President Joe Biden, while threatening to withhold funds from states that refuse to push gender ideology in schools, has now defunded archery and hunting programs in schools across America.
The anti-hunting decision came as an unusual interpretation of the “Bipartisan Safer Communities Act,” which passed last year following a series of school shootings.
Under color of law, Department of Education Secretary Miguel Cardona made the decision to halt federal funding for programs that provide “training in the use of a dangerous weapon.” That includes, according to the Biden Administration, hunting and archery programs.
Alaska Sen. Lisa Murkowski, who supported the bill, stated at the time that it was a response to the demands of the American people for decisive action to protect students and educators. She said it was a very “targeted” bill that would not infringe on Second Amendment rights.
The BSCA amended the Elementary and Secondary Education Act, which had provided funding for hunting and archery programs since 1965.
Alaska, which has a strong archery program supported by the State Department of Fish and Game, highlights the benefits of such programs on its website.
According to ADF&G, archery is a sport that fosters success irrespective of age, gender, size, or physical abilities and over 200 schools in Alaska now offer archery programs. The department cites statistics showing that school archery programs lead to increased student engagement in the educational process, improved classroom performance, and reduced dropout rates.
One of the major concerns raised by critics of the decision is the potential impact on the mental health and well-being of students. Defunding these outdoors programs could reduce access to communal activities that promote friendship and outdoor engagement, potentially increasing the prevalence of solitary screen time, which has been linked to various mental health challenges among youth.
Forbes magazine reports that students who participated in the National Archery in the Schools Program (NASP) were 40% more engaged in the classroom, and over 90% of them intended to seek out more outdoor opportunities. NASP says that 1.3 million students from nearly 9,000 schools across the country participate in its programs.
The International Hunter Education Association, another organization affected by the funding cut, has a mission to promote safe, responsible, and ethical practices among hunting educators.
As schools have started to cancel their hunting and archery programs due to the funding cut, some lawmakers are taking action. Rep. Mark Green of Tennessee has introduced legislation to amend the ESEA. His proposed amendment would allow funding for training students in archery, hunting, and other shooting sports.
Republican Senators John Cornyn of Texas and Thom Tillis of North Carolina, who both voted in favor of the BSCA, are now criticizing Cardona’s interpretation of the new law.
Today, Rep. Mark Green introduced the “Protecting Hunting Heritage and Education Act,” cosponsored by Rep. Richard Hudson of North Carolina.
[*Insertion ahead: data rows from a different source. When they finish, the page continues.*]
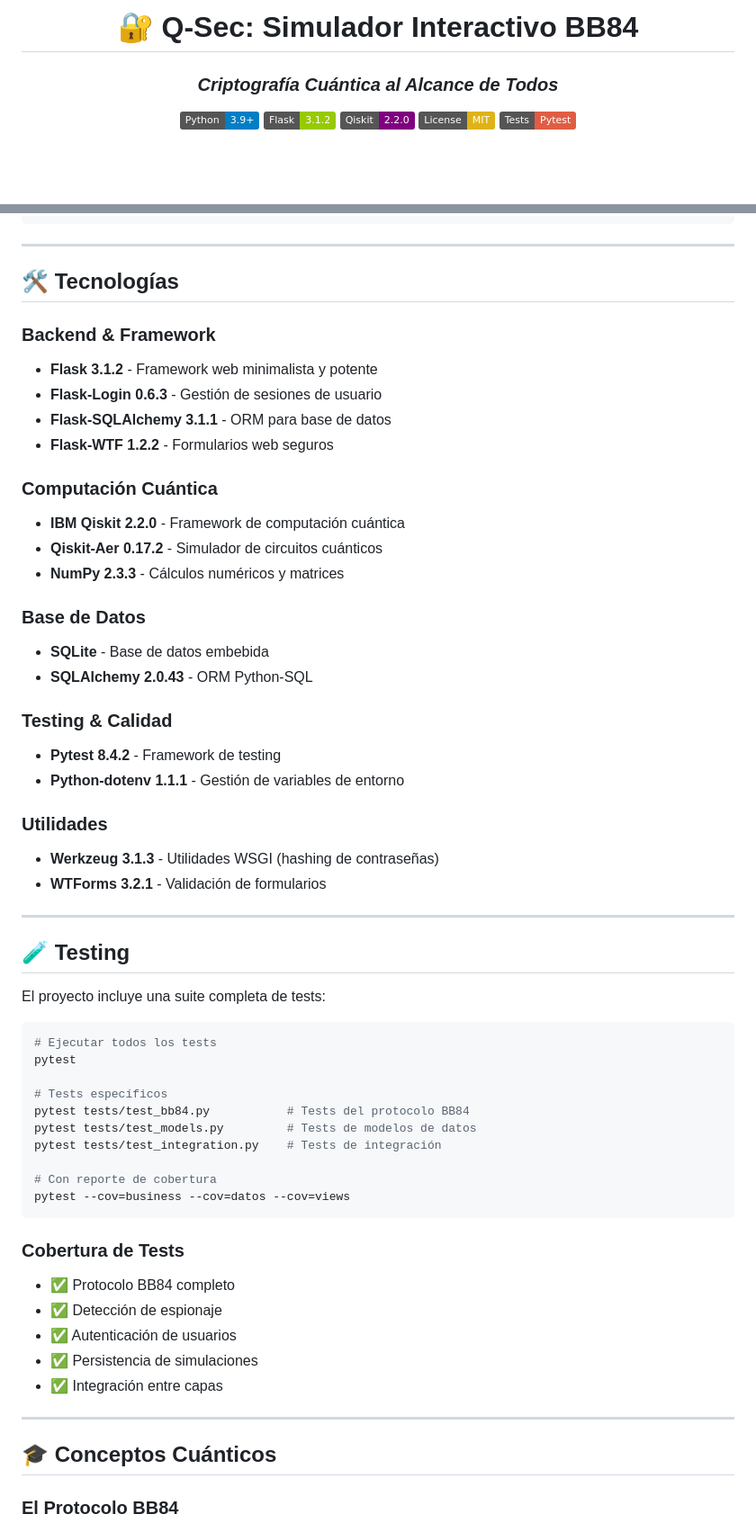
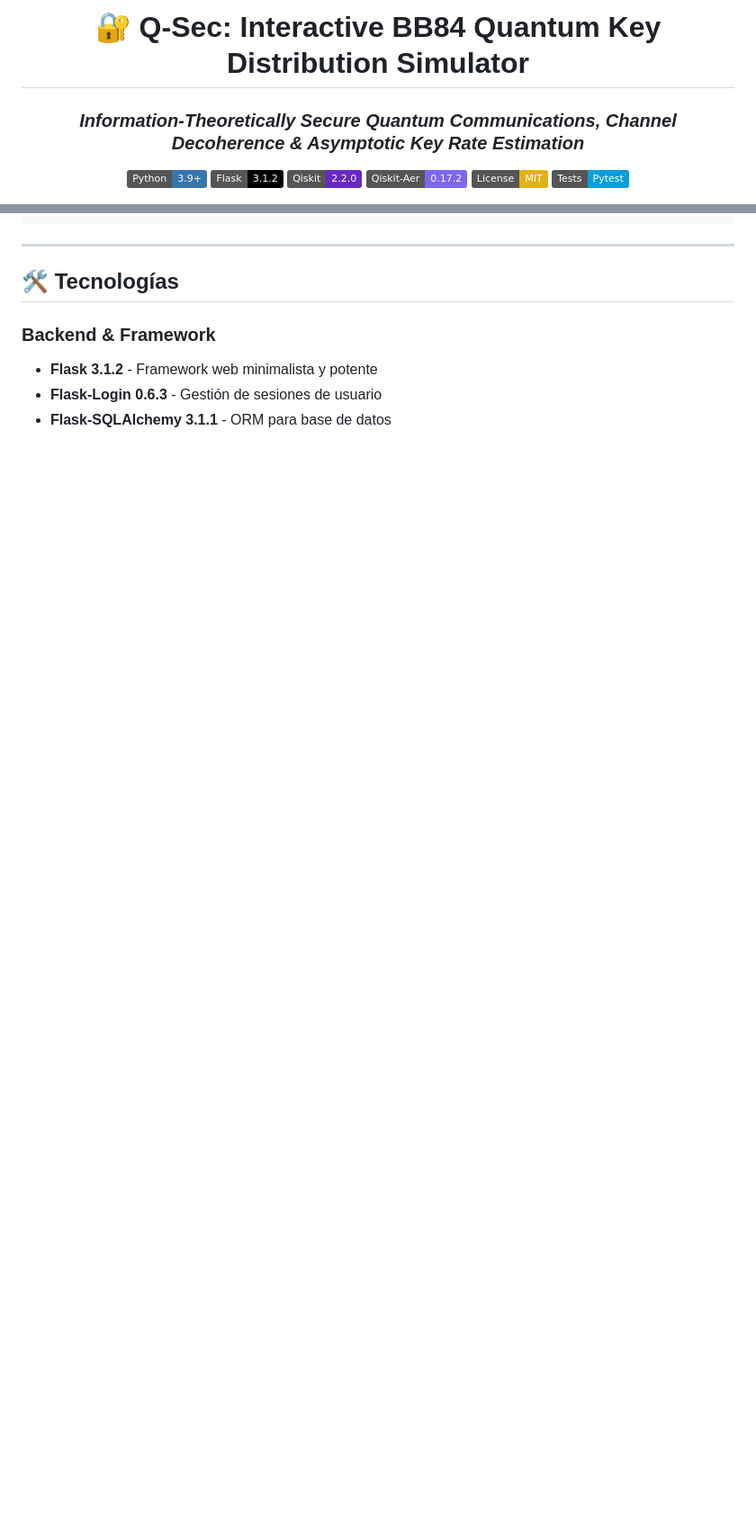
Before and after one commit to SrNanu/Q-sec, a Markdown page: README.md, 2 parts joined by grey strips. Shown at 90% size. GitHub-like rendering; badges without logos; blank space fills up the shorter version.

````diff
--- a/README.md
+++ b/README.md
@@ -1,13 +1,14 @@
 <div align="center">
 
-# 🔐 Q-Sec: Simulador Interactivo BB84
+# 🔐 Q-Sec: Interactive BB84 Quantum Key Distribution Simulator
 
-### *Criptografía Cuántica al Alcance de Todos*
+### *Information-Theoretically Secure Quantum Communications, Channel Decoherence & Asymptotic Key Rate Estimation*
 
-[![Python](https://img.shields.io/badge/Python-3.9+-blue.svg)](https://www.python.org/downloads/)
-[![Flask](https://img.shields.io/badge/Flask-3.1.2-green.svg)](https://flask.palletsprojects.com/)
-[![Qiskit](https://img.shields.io/badge/Qiskit-2.2.0-purple.svg)](https://qiskit.org/)
-[![License](https://img.shields.io/badge/License-MIT-yellow.svg)](LICENSE)
-[![Tests](https://img.shields.io/badge/Tests-Pytest-red.svg)](tests/)
+[![Python](https://img.shields.io/badge/Python-3.9+-3776AB.svg?logo=python&logoColor=white)](https://www.python.org/)
+[![Flask](https://img.shields.io/badge/Flask-3.1.2-000000.svg?logo=flask&logoColor=white)](https://flask.palletsprojects.com/)
+[![Qiskit](https://img.shields.io/badge/Qiskit-2.2.0-6929C4.svg?logo=qiskit&logoColor=white)](https://qiskit.org/)
+[![Qiskit-Aer](https://img.shields.io/badge/Qiskit--Aer-0.17.2-7B68EE.svg)](https://github.com/Qiskit/qiskit-aer)
+[![License: MIT](https://img.shields.io/badge/License-MIT-yellow.svg)](https://opensource.org/licenses/MIT)
+[![Tests: Pytest](https://img.shields.io/badge/Tests-Pytest-0A9EDC.svg?logo=pytest&logoColor=white)](tests/)
 
 <p align="center">
@@ -232,55 +320,3 @@ Q-Sec-linkedin/
 - **Flask 3.1.2** - Framework web minimalista y potente
 - **Flask-Login 0.6.3** - Gestión de sesiones de usuario
 - **Flask-SQLAlchemy 3.1.1** - ORM para base de datos
-- **Flask-WTF 1.2.2** - Formularios web seguros
-
-### Computación Cuántica
-- **IBM Qiskit 2.2.0** - Framework de computación cuántica
-- **Qiskit-Aer 0.17.2** - Simulador de circuitos cuánticos
-- **NumPy 2.3.3** - Cálculos numéricos y matrices
-
-### Base de Datos
-- **SQLite** - Base de datos embebida
-- **SQLAlchemy 2.0.43** - ORM Python-SQL
-
-### Testing & Calidad
-- **Pytest 8.4.2** - Framework de testing
-- **Python-dotenv 1.1.1** - Gestión de variables de entorno
-
-### Utilidades
-- **Werkzeug 3.1.3** - Utilidades WSGI (hashing de contraseñas)
-- **WTForms 3.2.1** - Validación de formularios
-
----
-
-## 🧪 Testing
-
-El proyecto incluye una suite completa de tests:
-
-```bash
-# Ejecutar todos los tests
-pytest
-
-# Tests específicos
-pytest tests/test_bb84.py           # Tests del protocolo BB84
-pytest tests/test_models.py         # Tests de modelos de datos
-pytest tests/test_integration.py    # Tests de integración
-
-# Con reporte de cobertura
-pytest --cov=business --cov=datos --cov=views
-```
-
-### Cobertura de Tests
-
-- ✅ Protocolo BB84 completo
-- ✅ Detección de espionaje
-- ✅ Autenticación de usuarios
-- ✅ Persistencia de simulaciones
-- ✅ Integración entre capas
-
----
-
-## 🎓 Conceptos Cuánticos
-
-### El Protocolo BB84
-
````
Also changed, not shown: other parts of README.md (+139 -77 lines), docs/research_modernization.md (added, +69 -0 lines).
“Children in Tennessee schools should not be prevented from receiving safety and skills training in archery, hunting, and other shooting sports by the Biden administration. The classes President Biden wants to defund aren’t only about hunting and archery, they are about teaching young Americans how to respect nature and to focus on a goal. The Biden administration’s decision to strip funding for these important classes doesn’t just miss the mark, it misses the entire target.”
“The Biden administration’s decision to cut funding for these classes is a direct reflection of his disconnect with many Americans. We are a nation of hunters and fishermen. While President Biden lives in his own Swamp, Tennesseans are hunting and fishing in them,” he said.
Rep. Green continued, “The attack on these educational opportunities is another clear example of how this administration does not respect federalism. We already saw the Biden administration take away Title X healthcare funding from families in Tennessee because of our state’s pro-life laws, this is another attack on the values Tennesseans hold dear. If schools in liberal enclaves don’t want to teach their students these skills then fine, but forcing those views on communities that cherish this tradition is wrong.”
Rep. Green emphasized the significance of hunting as a cultural tradition with deep historical roots. He said the Biden Administration’s decision to defund these programs encroached on the values and preferences of the citizens he represents.
This story will be updated.